§ Exercise prompt:
Every line of the listing that holds the word "right" should be returned.

════

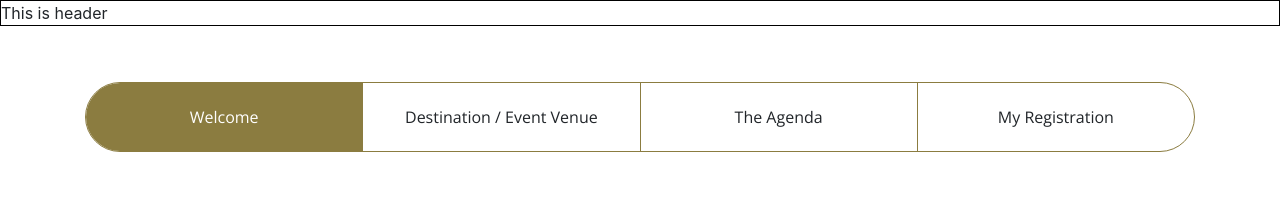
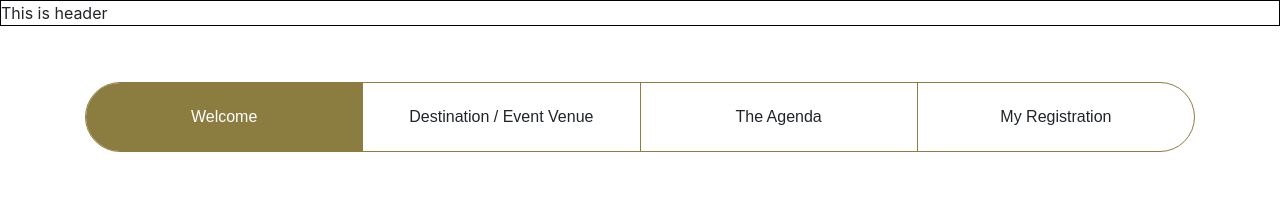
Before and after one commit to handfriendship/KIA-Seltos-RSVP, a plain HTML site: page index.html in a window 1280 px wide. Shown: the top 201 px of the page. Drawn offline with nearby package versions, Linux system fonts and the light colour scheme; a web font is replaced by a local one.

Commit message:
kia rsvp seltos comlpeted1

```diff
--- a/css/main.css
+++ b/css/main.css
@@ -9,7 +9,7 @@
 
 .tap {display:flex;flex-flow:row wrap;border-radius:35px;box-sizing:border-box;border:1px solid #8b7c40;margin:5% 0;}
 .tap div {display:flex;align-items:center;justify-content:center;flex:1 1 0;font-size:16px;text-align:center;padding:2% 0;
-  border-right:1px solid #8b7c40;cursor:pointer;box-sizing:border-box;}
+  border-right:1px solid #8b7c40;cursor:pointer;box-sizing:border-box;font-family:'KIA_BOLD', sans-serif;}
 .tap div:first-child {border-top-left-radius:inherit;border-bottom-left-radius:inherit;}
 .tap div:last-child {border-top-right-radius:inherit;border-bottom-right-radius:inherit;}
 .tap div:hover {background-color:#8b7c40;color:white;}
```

════

§ Expected answer:
-  border-right:1px solid #8b7c40;cursor:pointer;box-sizing:border-box;}
+  border-right:1px solid #8b7c40;cursor:pointer;box-sizing:border-box;font-family:'KIA_BOLD', sans-serif;}
 .tap div:last-child {border-top-right-radius:inherit;border-bottom-right-radius:inherit;}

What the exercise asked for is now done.